- Eric Esch, professional boxer, MMA fighter and kick boxer
- Raymond D. Fowler, psychologist and Professor Emeritus at the University of Alabama
- James Shepherd Freeman, admiral, United States Navy
- James Stanley Freeman, businessman
- Polly Holliday, actress
- Steven Jack Land, renewal theologian within the Pentecostal movement
- George Lindsey, actor
- Carter Manasco, U.S. Representative from Alabama
- Terry Owens, NFL player
- Sandy Posey, singer
- Jim Pyburn, professional baseball player
- Greg Reed, member of the Alabama Senate, representing the 5th District
- Michael Rooker, actor
- Leigh Sherer, Miss Alabama 1995
- "2019 U.S. Gazetteer Files". United States Census Bureau. Retrieved June 29, 2020.
- "Population and Housing Unit Estimates". United States Census Bureau.

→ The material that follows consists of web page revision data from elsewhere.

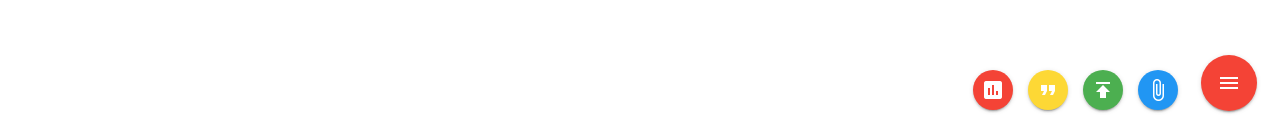
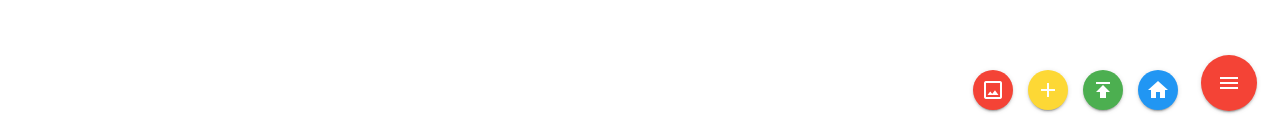
Before and after one commit to crisciano/angular, an Angular app in the folder client/: page /listagem in a window 1280 px wide. Both pictures are taken after a click on the link "menu". Shown: the part 666-797 px from the top of the page. Built offline with nearby package versions, Linux system fonts and the light colour scheme; no server answers; what angular2-materialize would draw is missing.

Commit message:
filter photos

```diff
--- a/client/src/app/foto/foto.module.ts
+++ b/client/src/app/foto/foto.module.ts
@@ -1,9 +1,10 @@
 import { NgModule } from '@angular/core'
 import { FotoComponent } from './foto.component'
+import { FiltroPorTitulo } from './foto.pipes'
 
 @NgModule({
-	declarations: [ FotoComponent ],
-	exports: [ FotoComponent ]
+	declarations: [ FotoComponent, FiltroPorTitulo ],
+	exports: [ FotoComponent, FiltroPorTitulo ]
 
 })
 
--- /dev/null
+++ b/client/src/app/foto/foto.pipes.ts
@@ -0,0 +1,26 @@
+import { Pipe, PipeTransform } from '@angular/core'
+
+@Pipe({
+	name: 'filtroPorTitulo'
+})
+
+export class FiltroPorTitulo implements PipeTransform {
+	transform(fotos, digitado){
+
+		digitado = digitado.toLowerCase();
+
+		return fotos.filter( foto => foto.titulo.toLowerCase().includes(digitado))
+
+		// if ( !digitado ) {
+		// 	// se nao tiver nada digitado
+		// 	return fotos;
+		// } else {
+		// 	// se tiver algo digitado
+		// 	console.log(digitado );
+		// }
+		// console.log(fotos);
+		// console.log(digitado);
+
+	}
+
+}
--- a/client/src/app/listagem/listagem.component.html
+++ b/client/src/app/listagem/listagem.component.html
@@ -3,14 +3,14 @@
 		<div class="row">
 			<div class="col s12">
 				<a [routerLink]="['/cadastro']" class="btn btn-primary"> nova foto</a>
-				<input class="form-control" placeholder="filtrar pelo título da foto">
+				<input #textoProcurado (keyup)="0" class="form-control" placeholder="filtrar pelo título da foto">
 			</div>
 		</div>
 	</div>
 
 	<div class="container">
 		<div class="row">
-			<app-painel *ngFor="let foto of fotos" titulo="{{foto.titulo | uppercase }}">
+			<app-painel *ngFor="let foto of fotos | filtroPorTitulo: textoProcurado.value" titulo="{{foto.titulo | uppercase }}">
 				<foto url="{{foto.url}}" titulo="{{foto.titulo}}"></foto>
 			</app-painel>
 		</div>
--- a/client/src/app/menu/menu.component.html
+++ b/client/src/app/menu/menu.component.html
@@ -5,7 +5,7 @@
 				<div class="nav-wrapper">
 					<a href="#" class="brand-logo">Logo</a>
 					<ul id="nav-mobile" class="right hide-on-med-and-down">
-						<li><a class="grey-text text-lighten-3"[routerLink]="['/']">Index</a></li>
+						<li><a class="grey-text text-lighten-3" [routerLink]="['/']">Index</a></li>
 						<li><a class="grey-text text-lighten-3" [routerLink]="['/cadastro']">Cadastra foto</a></li>
 						<li><a class="grey-text text-lighten-3" [routerLink]="['/listagem']">Listar foto</a></li>
 						<li><a class="grey-text text-lighten-3" [routerLink]="['/error']">Error</a></li>
@@ -21,9 +21,9 @@
 	    <i class="material-icons">menu</i>
 	  </a>
 	  <ul>
-	    <li><a class="btn-floating red"><i class="material-icons">insert_chart</i></a></li>
-	    <li><a class="btn-floating yellow darken-1"><i class="material-icons">format_quote</i></a></li>
+	    <li><a class="btn-floating red" [routerLink]="['/listagem']"><i class="material-icons">crop_original</i></a></li>
+	    <li><a class="btn-floating yellow darken-1" [routerLink]="['/cadastro']"><i class="material-icons">add</i></a></li>
 	    <li><a class="btn-floating green"><i class="material-icons">publish</i></a></li>
-	    <li><a class="btn-floating blue"><i class="material-icons">attach_file</i></a></li>
+	    <li><a class="btn-floating blue" [routerLink]="['/']"><i class="material-icons">home</i></a></li>
 	  </ul>
 	</div>
```
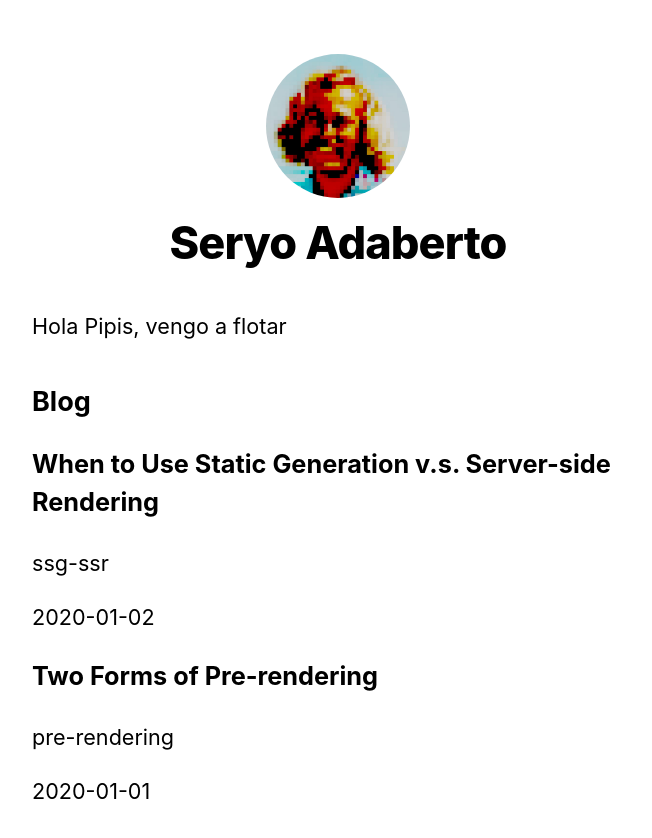
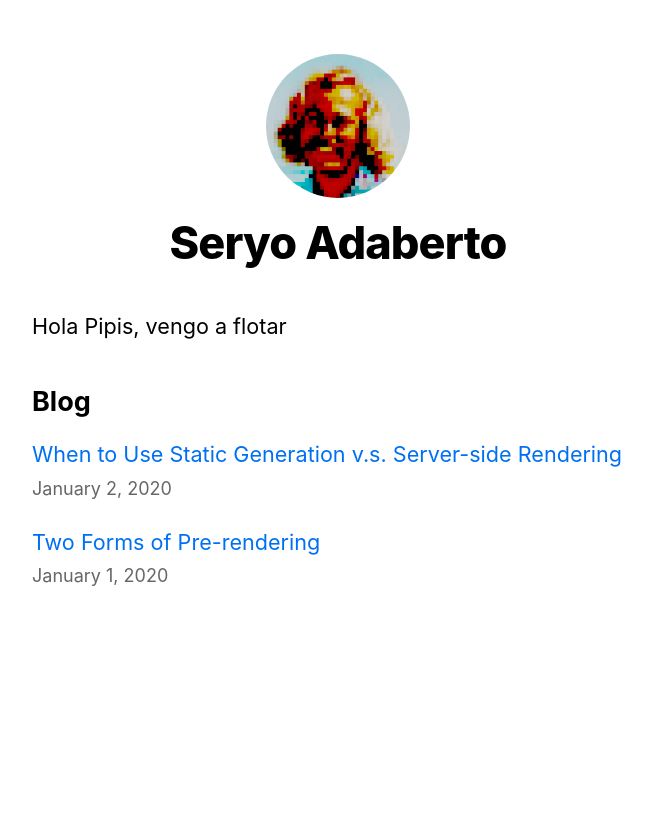
Before and after one commit to sminutoli/nextjs-blog, a Next.js app: page / in a window 1280 px wide. Shown: the top 838 px of the page, without its empty margins (302-954 px from the left). After the commit the page ends 800 px from the top, so only its background shows below. Built offline with nearby package versions, Linux system fonts and the light colour scheme.

Commit message:
Include dynamic posts on index

```diff
--- a/pages/index.js
+++ b/pages/index.js
@@ -2,6 +2,8 @@
 import Layout, {siteTitle} from '../components/layout';
 import utilStyles from '../styles/utils.module.css';
 import {getSortedPostsData} from "../lib/posts";
+import Link from "next/link";
+import Date from "../components/Date";
 
 export default function Home({allPostsData}) {
   return (<Layout home>
@@ -15,11 +17,15 @@
     <section className={`${utilStyles.headingMd} ${utilStyles.padding1px}`}>
       <h2 className={utilStyles.headingLg}>Blog</h2>
       <ul className={utilStyles.list}>
-        {allPostsData.map(({id, date, title}) => (<li className={utilStyles.listItem} key={id}>
-          <h3>{title}</h3>
-          <p>{id}</p>
-          <p>{date}</p>
-        </li>))}
+        {allPostsData.map(({id, date, title}) => (
+          <li className={utilStyles.listItem} key={id}>
+            <Link href={`/posts/${id}`}>{title}</Link>
+            <br />
+            <small className={utilStyles.lightText}>
+              <Date dateString={date} />
+            </small>
+          </li>
+        ))}
       </ul>
     </section>
 
```
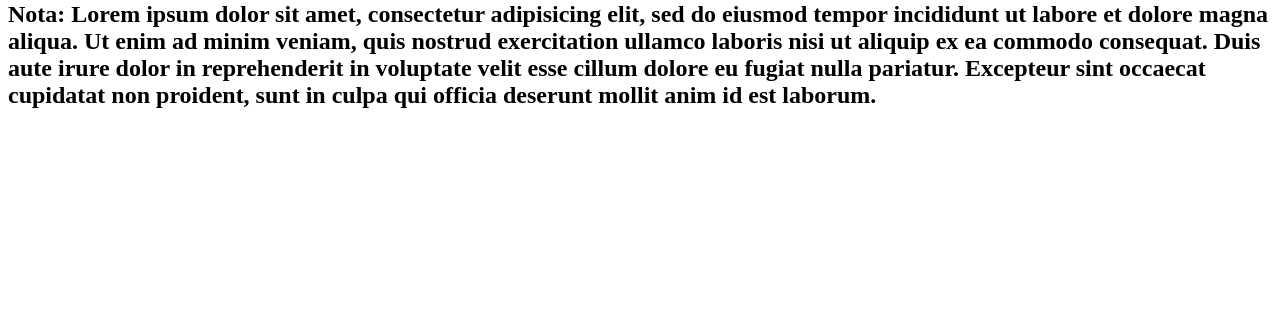
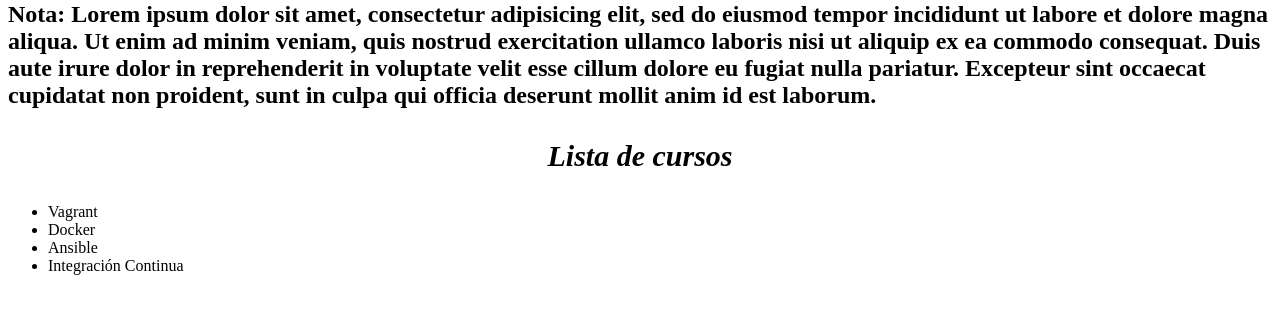
Before and after one commit to MartinGerez19/alura-git, a plain HTML site: page index.html in a window 1280 px wide. Shown: the part 149-462 px from the top of the page. Drawn offline with Linux system fonts and the light colour scheme.

Commit message:
Agregado de lista de cursos de index.html

```diff
--- a/index.html
+++ b/index.html
@@ -16,6 +16,7 @@
 			</ul>
 		</nav>
 	</header>
+	<div>
 		<h1>
 			Inicio
 		</h1>
@@ -27,6 +28,17 @@
 			cillum dolore eu fugiat nulla pariatur. Excepteur sint occaecat cupidatat non
 			proident, sunt in culpa qui officia deserunt mollit anim id est laborum.
 		</h2>
+	</div>
+	<main>
+		<h3 style="font-size: 30px; text-align: center;"><b><i>Lista de cursos</i></b></h3>
+		<ul>
+			<li>Vagrant</li>
+			<li>Docker</li>
+			<li>Ansible</li>
+			<li>Integración Continua</li>
+		</ul>
+	</main>
+
 
 </body>
 </html>
```
Lines whose indentation alone changed are shown as unchanged.
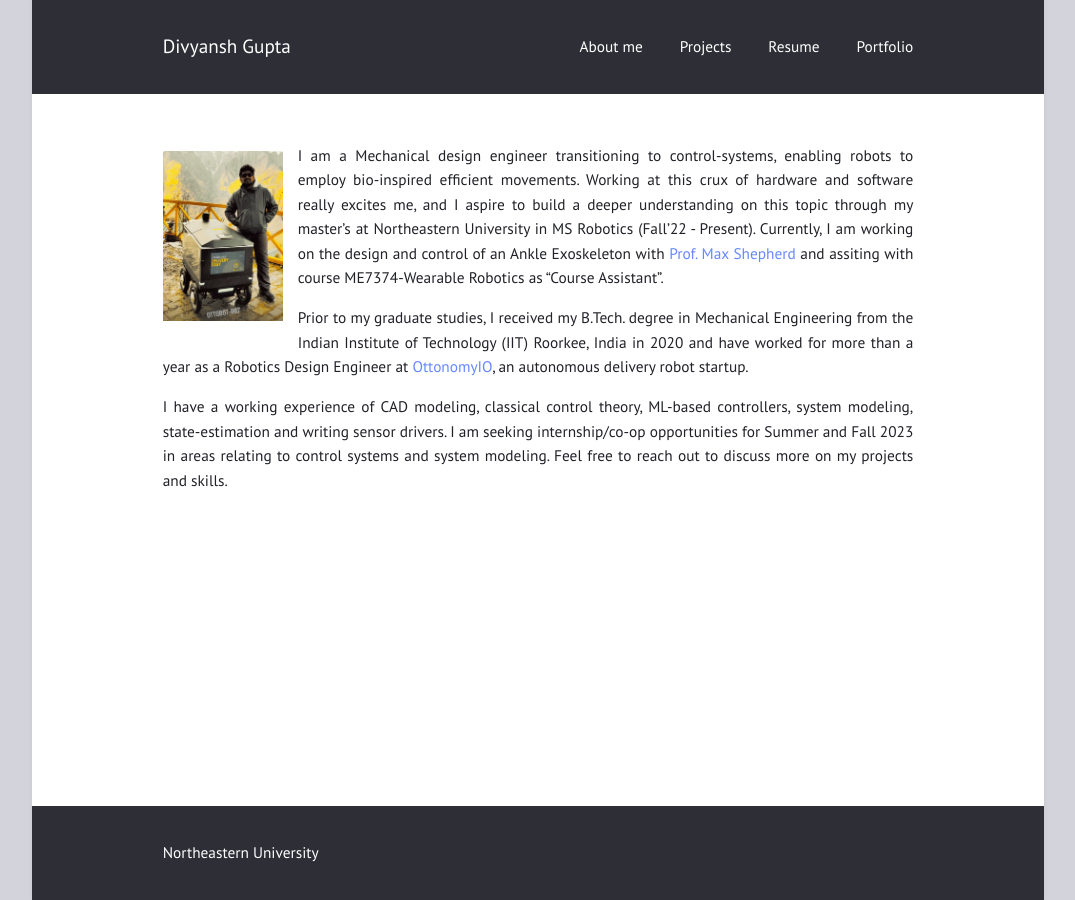
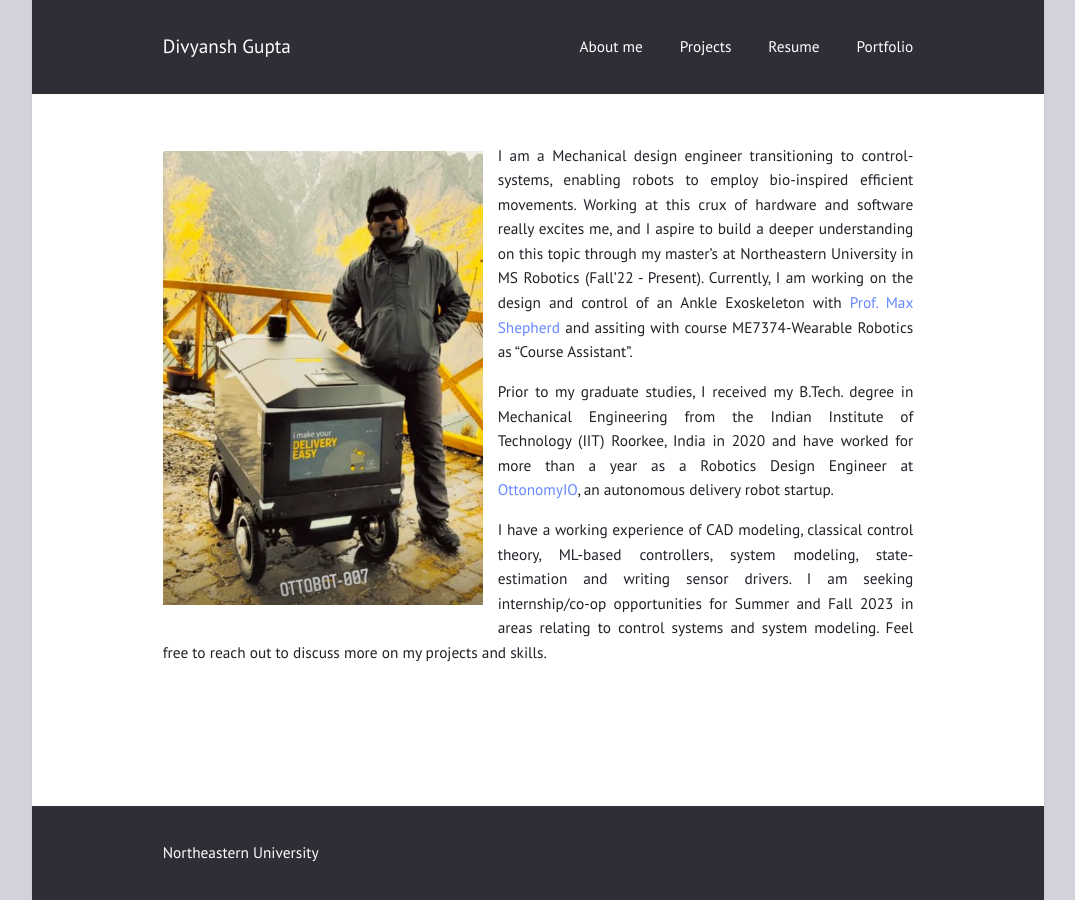
Before and after one commit to gupta-divy/gupta-divy.github.io, a Jekyll site: the page built from index.md, in a window 1280 px wide. Shown: the whole page, without its empty margins (102-1177 px from the left). Built offline with Jekyll 4.4.1, drawn with Linux system fonts in a browser that asks for light colours.

Commit message:
Adjusting image size

```diff
--- a/index.md
+++ b/index.md
@@ -2,7 +2,7 @@
 layout: page
 title: ""
 ---
-<img align="left" width="120" height="120" src="/assets/my_photo2.png" style="padding-right: 15px; padding-bottom: 15px;">
+<img align="left" width="320" height="120" src="/assets/my_photo2.png" style="padding-right: 15px; padding-bottom: 15px;">
 
 I am a Mechanical design engineer transitioning to control-systems, enabling robots to employ bio-inspired efficient movements. Working at this crux of hardware and software really excites me, and I aspire to build a deeper understanding on this topic through my master's at Northeastern University in MS Robotics (Fall'22 - Present). Currently, I am working on the design and control of an Ankle Exoskeleton with [Prof. Max Shepherd](https://coe.northeastern.edu/people/shepherd-maxwell/) and assiting with course ME7374-Wearable Robotics as "Course Assistant".
 
```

May 24, 2020. Retrieved May 27, 2020.
- "Find a County". National Association of Counties. Archived from the original on 2011-05-31. Retrieved 2011-06-07.
- Kaetz, James P. "Encyclopedia of Alabama: Jasper". encyclopediaofalabama.org. Retrieved 16 May 2010.
- "National Register Information System". National Register of Historic Places. National Park Service. July 9, 2010.
- "US Gazetteer files: 2010, 2000, and 1990". United States Census Bureau. 2011-02-12. Archived from the original on 2002-05-27. Retrieved 2011-04-23.
- United States Census Bureau. "Census of Population and Housing". Archived from the original on April 26, 2015. Retrieved February 2, 2014.
- "Town of the Living Dead - about". Archived from the original on 2014-10-14. Retrieved 2014-10-08.
- "Ronnie Coleman".
|Wikisource has the text of a 1920 Encyclopedia Americana article about Jasper, Alabama.|
Media related to Jasper, Alabama at Wikimedia Commons
- City of Jasper
- Institute of Southern Jewish Life, History of Jasper